A letter to the Vatican Museums:

Dearest Vatican Museums:

When Pat and I turned the corner from Bernini's amazing Piazza San Pietro, the line started forming. An hour later, we finally made it to your door, a unassuming/disappointing entrance tucked into a wall so thick that not even a million Capital One marauders could crack it to check what's in your wallet. We were funnelled, searched, 13 Euros plucked out of each pair of hands, pushed, prodded, jostled as we and thousands (millions?) of others hoofed it to the Sistine Chapel as if our salvation depended on it.

Who knows? It may have/had/does/did.

When we finally made it through the door as big as a bathroom door, I was in awe. Really. You hear about how masterful Michelangelo was, how stirring his work is. Amazing. But that word is overused. Ever the cynic, I didn't believe it. Public Enemy may not be the Holy Sacrament or anything, but there's some life lessons there I listened to. It didn't hurt that Chuck D is really cute.

So you may not believe me when I say I could have spent hours sitting on that creaking wooden bench at the chapel, my neck tilted back like I was catching raindrops from the sky. Hours could have turned into days that would turn into a neck brace and self-induced whiplash. I loved the Italian guards shushing everyone, forcefully telling picture takers to not shoot their measly flashes at the chapel's walls and ceiling. People, this is where the Pope is chosen, for God's sake. No pictures for your silly slide shows.

But the ceiling! God stretching, stretching his forefinger to touch Adam who looks like a lazy frat boy, his finger just listing upward to touch God's fingertip. Genius. It says so much, doesn't it, about this world we have? What we are offered, yet are too blind/lazy/sad/distracted to take? It filled me with great sadness in a way, the urgency not met. I wanted my finger to grow like Pinocchio's nose, grow to the ceiling, grasp God's hand where we could skip away together. I wouldn't eat the forbidden fruit, I vowed.

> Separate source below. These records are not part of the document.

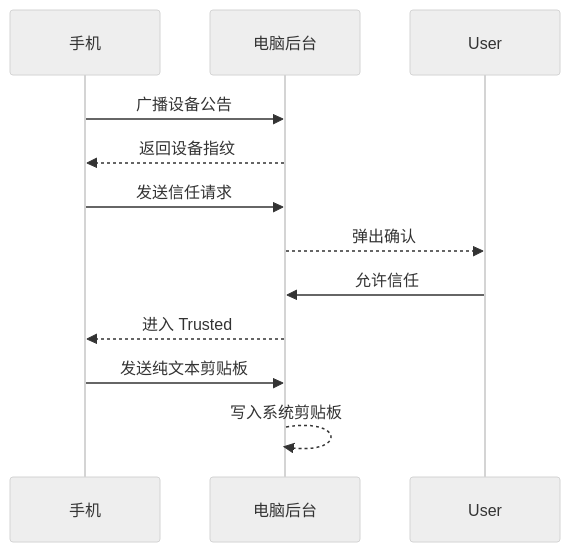
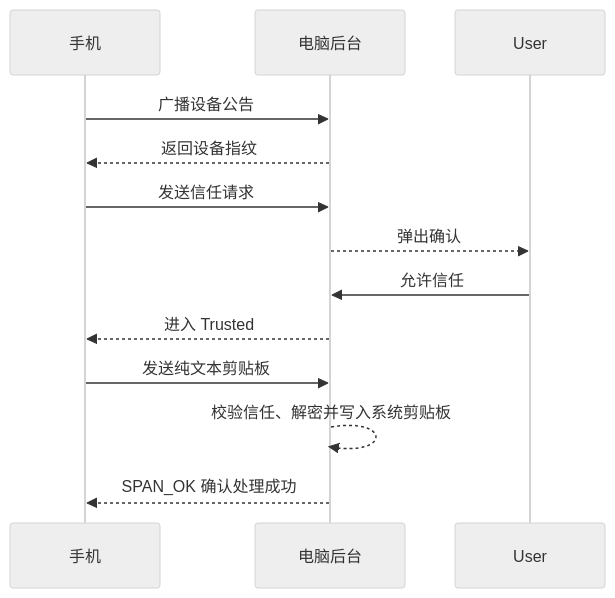
The second of 2 diagrams in docs/protocol.md (mrone0/rs), drawn with Mermaid (neutral theme) before and after one commit. The commit also changed other lines of this file and 5 other files, not shown here.

````diff
--- a/docs/protocol.md
+++ b/docs/protocol.md
@@ -18,14 +18,15 @@
 ```mermaid
 sequenceDiagram
     participant Phone as 手机
     participant PC as 电脑后台
 
     Phone->>PC: 广播设备公告
     PC-->>Phone: 返回设备指纹
     Phone->>PC: 发送信任请求
     PC-->>User: 弹出确认
     User->>PC: 允许信任
     PC-->>Phone: 进入 Trusted
     Phone->>PC: 发送纯文本剪贴板
-    PC-->>PC: 写入系统剪贴板
+    PC-->>PC: 校验信任、解密并写入系统剪贴板
+    PC-->>Phone: SPAN_OK 确认处理成功
 ```
````
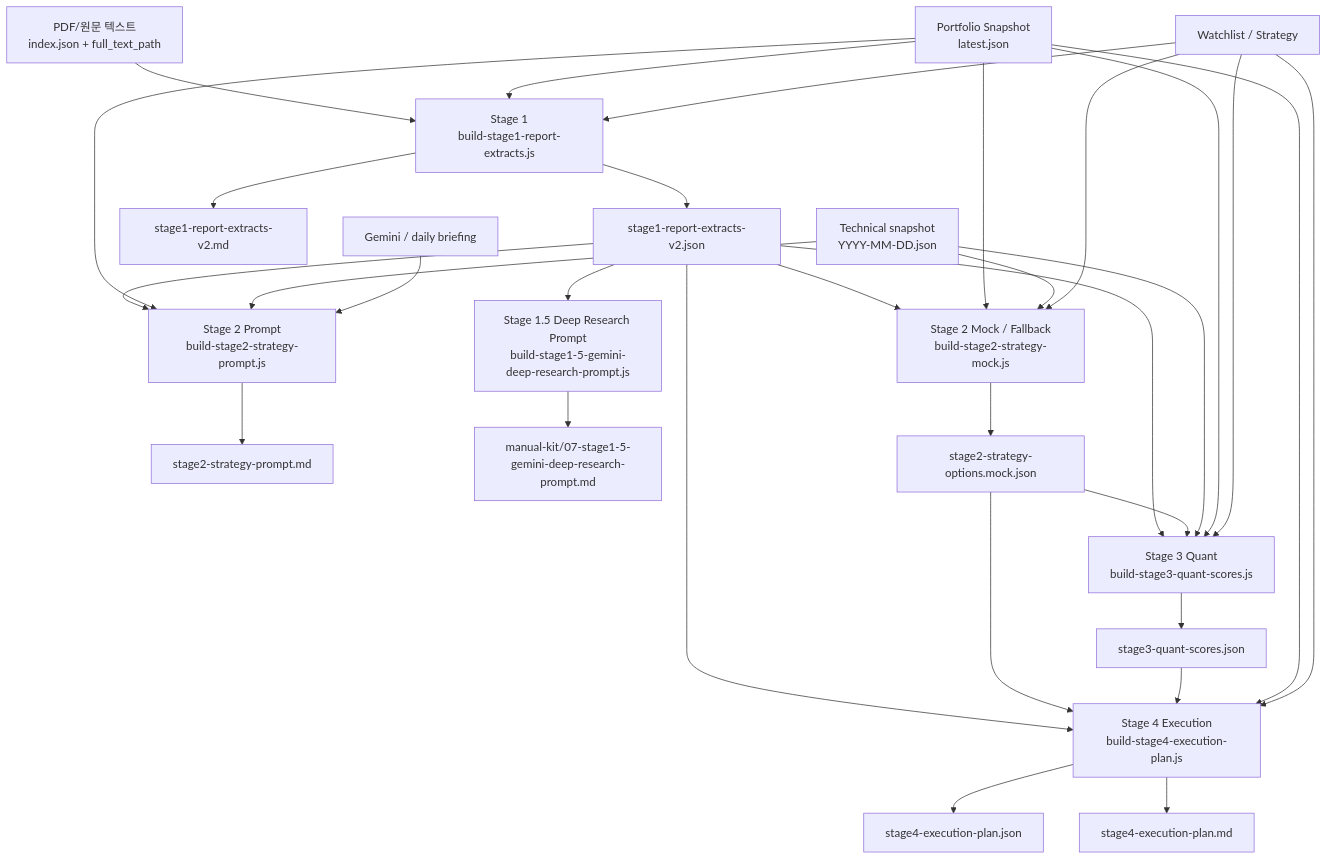
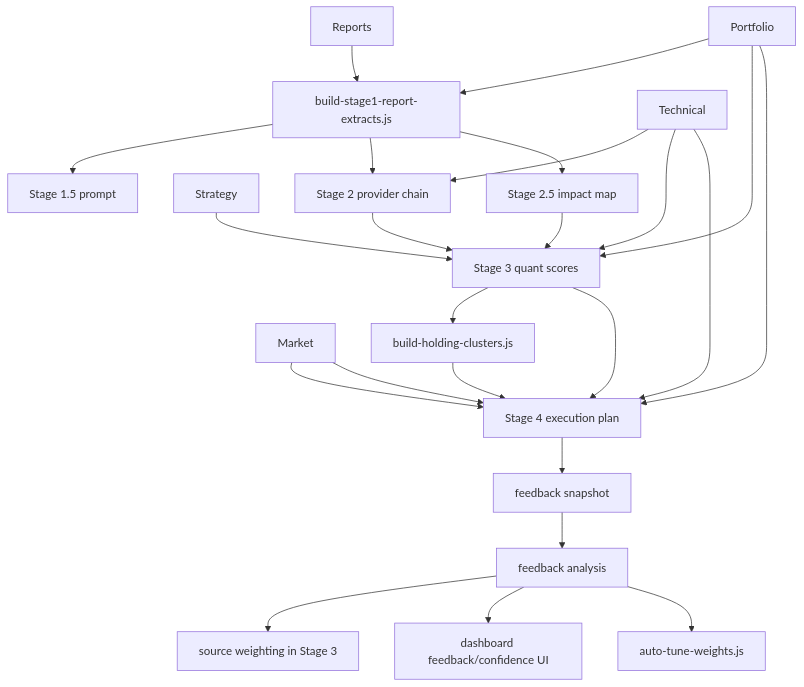
The diagram in docs/STAGE_1_4_ARCHITECTURE.md (sgdrudejr/EcoReport), drawn with Mermaid before and after one commit. The commit also changed other lines of this file and 7 other files, not shown here.

````diff
--- a/docs/STAGE_1_4_ARCHITECTURE.md
+++ b/docs/STAGE_1_4_ARCHITECTURE.md
@@ -29,39 +19,30 @@
 ```mermaid
 flowchart TD
-    A["PDF/원문 텍스트\nindex.json + full_text_path"] --> B["Stage 1\nbuild-stage1-report-extracts.js"]
-    P["Portfolio Snapshot\nlatest.json"] --> B
-    W["Watchlist / Strategy"] --> B
+    R["Reports"] --> S1["Stage 1"]
+    P["Portfolio"] --> S1
+    T["Technical"] --> S2
+    W["Strategy"] --> S3
+    M["Market"] --> S4
 
-    B --> B1["stage1-report-extracts-v2.json"]
-    B --> B2["stage1-report-extracts-v2.md"]
+    S1["build-stage1-report-extracts.js"] --> S15["Stage 1.5 prompt"]
+    S1 --> S2["Stage 2 provider chain"]
+    S1 --> I["Stage 2.5 impact map"]
 
-    B1 --> C["Stage 2 Prompt\nbuild-stage2-strategy-prompt.js"]
-    P --> C
-    T["Technical snapshot\nYYYY-MM-DD.json"] --> C
-    G["Gemini / daily briefing"] --> C
-    C --> C1["stage2-strategy-prompt.md"]
+    S2 --> S3["Stage 3 quant scores"]
+    I --> S3
+    T --> S3
+    P --> S3
 
-    B1 --> DR["Stage 1.5 Deep Research Prompt\nbuild-stage1-5-gemini-deep-research-prompt.js"]
-    DR --> DR1["manual-kit/07-stage1-5-gemini-deep-research-prompt.md"]
+    S3 --> C["build-holding-clusters.js"]
+    S3 --> S4["Stage 4 execution plan"]
+    C --> S4
+    T --> S4
+    P --> S4
+    M --> S4
 
-    B1 --> D["Stage 2 Mock / Fallback\nbuild-stage2-strategy-mock.js"]
-    P --> D
-    T --> D
-    W --> D
-    D --> D1["stage2-strategy-options.mock.json"]
-
-    B1 --> E["Stage 3 Quant\nbuild-stage3-quant-scores.js"]
-    D1 --> E
-    T --> E
-    P --> E
-    W --> E
-    E --> E1["stage3-quant-scores.json"]
-
-    B1 --> F["Stage 4 Execution\nbuild-stage4-execution-plan.js"]
-    D1 --> F
-    E1 --> F
-    P --> F
-    W --> F
-    F --> F1["stage4-execution-plan.json"]
-    F --> F2["stage4-execution-plan.md"]
+    S4 --> FS["feedback snapshot"]
+    FS --> FA["feedback analysis"]
+    FA --> ST3["source weighting in Stage 3"]
+    FA --> UI["dashboard feedback/confidence UI"]
+    FA --> AT["auto-tune-weights.js"]
 ```
````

So it is with great love/sincerity/respect I ask you one question: Does anyone ever dust that place?

When we left, we walked through anticlimactic hallways filled with wooden cases stuffed with vases and urns. And not to be snide or disrespectful, but, really, you house one of the most famous artworks of the world's entire civilization, so I was a bit shocked to see more than one case with mile-high layers of dirt. And I know U.S. dioceses aren't pumping all their cash to you anymore with all the child abuse scandals and bankruptcies. But, really? Can't you spring for a Merry Maid? Even if human cloning becomes successful and makes Vatican dust the prime DNA mining spot, this? You deserve so much more!



I would be more than happy to help out. I can dust and clean with the best of them. I'm a little fanatical about it.

I'm sure that God doesn't care (or does he?). But I couldn't help but think -- as we turned, turned, turned down the floors and floors and floors of spiraling stairs to walk outside into the gray early afternoon to search for pizza, the most pedestrian of items but what else would seem right? -- that maybe stripping away the grimy reminder that the world is, well, grimy, from at least this one place would make it seem possible, at least, that that outstretched hand could touch us for real.

With love,

Angie

2 comments:

Frances said...

wow. wow. wow. holy crap. this is my most favorite thing ever ever ever by angie newsome i've ever read. that part about adam as the lazy frat boy, just whatevering his finger to God, that gives me shivers. i'm all wow, is all. xoxoxo

Anonymous said...

What Sacrilege!
How dare you disrespect dust in such a way! Dust, it is my life. It coats everthing I touch. Have you never heard, from dust you come and dust you shall return?
We won't hold it against you. You are not Catholic, after all. But we Catholics accept you, welcome you into our most holy house, as one of our own.